*** Data supplied ***

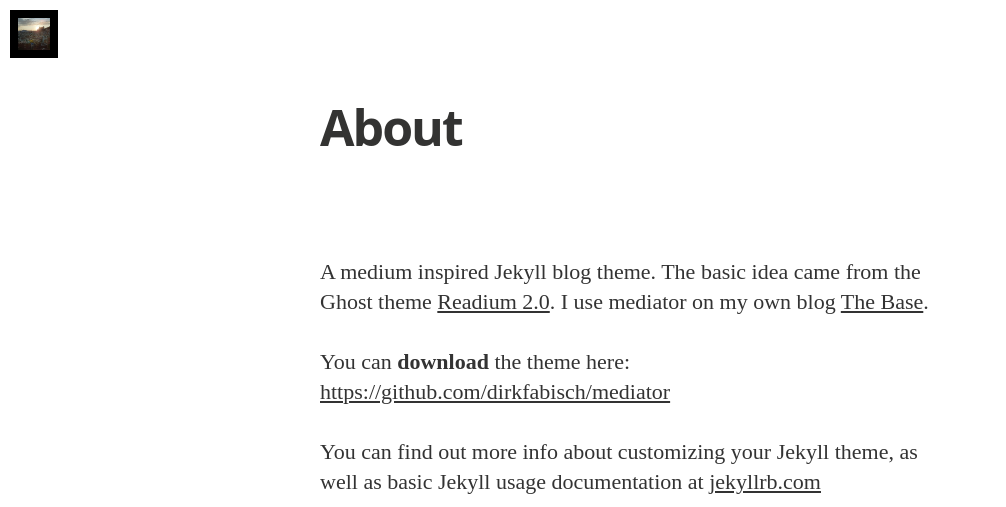
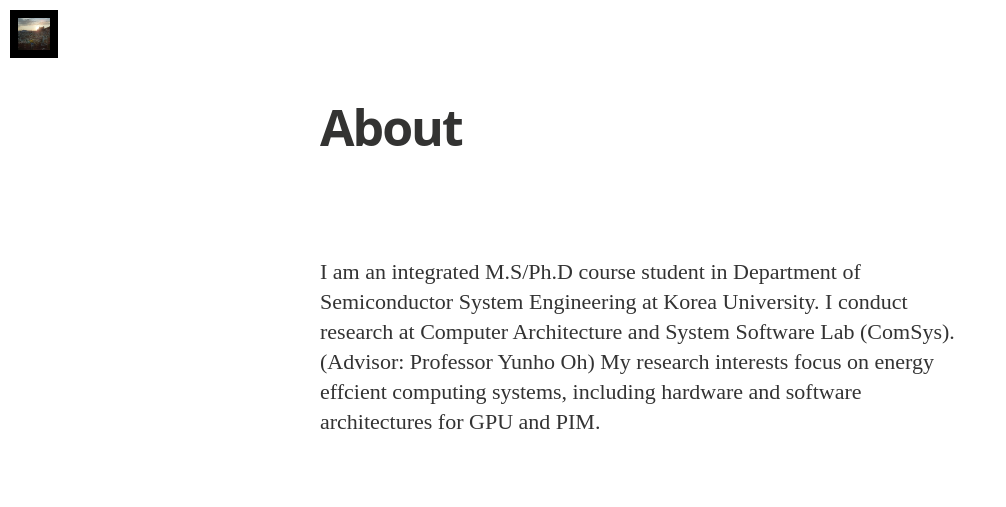
Before and after one commit to yang2919/yang2919.github.io, a Jekyll site: the page built from about.md, in a window 1280 px wide, cut to the strip 0-507 px from the top of the page. Shown: the whole strip, without its empty margins (0-1006 px from the left). Built offline with Jekyll 4.4.1, drawn with Linux system fonts in a browser that asks for light colours; nearby versions of some CDN libraries; some web fonts are replaced; some of the changed text lies outside the part shown.

Commit message:
content update

```diff
--- a/_config.yml
+++ b/_config.yml
@@ -22,7 +22,7 @@ author_image: "/assets/images/author.jpeg"
 
 paginate:	5
 
-url: "http://yang2919.github.io" # the base hostname & protocol for your site
+url: "https://comsys-lab.github.io" # the base hostname & protocol for your site
 baseurl: ""
 #used to display twitter cards
 twitter_handle: '@dirkfabisch'
--- a/about.md
+++ b/about.md
@@ -4,14 +4,6 @@ title: About
 permalink: /about/
 ---
 
-A medium inspired Jekyll blog theme. The basic idea came from the Ghost theme
-[Readium 2.0](http://www.svenread.com/readium-ghost-theme/). I use mediator on my own blog [The Base](blog.base68.com).
-
-You can **download** the theme here:
-[https://github.com/dirkfabisch/mediator](https://github.com/dirkfabisch/mediator)
-
-You can find out more info about customizing your Jekyll theme, as well as basic Jekyll usage documentation at [jekyllrb.com](http://jekyllrb.com/)
-
-You can find the source code for the Jekyll new theme at: [github.com/jglovier/jekyll-new](https://github.com/jglovier/jekyll-new)
-
-You can find the source code for Jekyll at [github.com/jekyll/jekyll](https://github.com/jekyll/jekyll)
+I am an integrated M.S/Ph.D course student in Department of Semiconductor System Engineering at Korea University.
+I conduct research at Computer Architecture and System Software Lab (ComSys). (Advisor: Professor Yunho Oh)
+My research interests focus on energy effcient computing systems, including hardware and software architectures for GPU and PIM.
--- a/index.html
+++ b/index.html
@@ -38,7 +38,7 @@ layout: default
         <article class="post" itemscope itemtype="http://schema.org/BlogPosting" role="article">
           <div class="article-item">
             <header class="post-header">
-              <h2 class="post-title" itemprop="name"><a href="{{ post.url | prepend: site.baseurl }}" itemprop="url">LCTES 2025</a></h2>
+              <h2 class="post-title" itemprop="name"><a href="{{ post.url | prepend: site.baseurl }}" itemprop="url">{{ post.title }}</a></h2>
             </header>
             <section class="post-excerpt" itemprop="description">
               <p>{{ post.content | strip_html | truncatewords: 50 }}</p>
```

***

## Instructions to follow:
In the entries above, which lines hold the word "prepend"? Copy them out.

## Result:
-              <h2 class="post-title" itemprop="name"><a href="{{ post.url | prepend: site.baseurl }}" itemprop="url">LCTES 2025</a></h2>
+              <h2 class="post-title" itemprop="name"><a href="{{ post.url | prepend: site.baseurl }}" itemprop="url">{{ post.title }}</a></h2>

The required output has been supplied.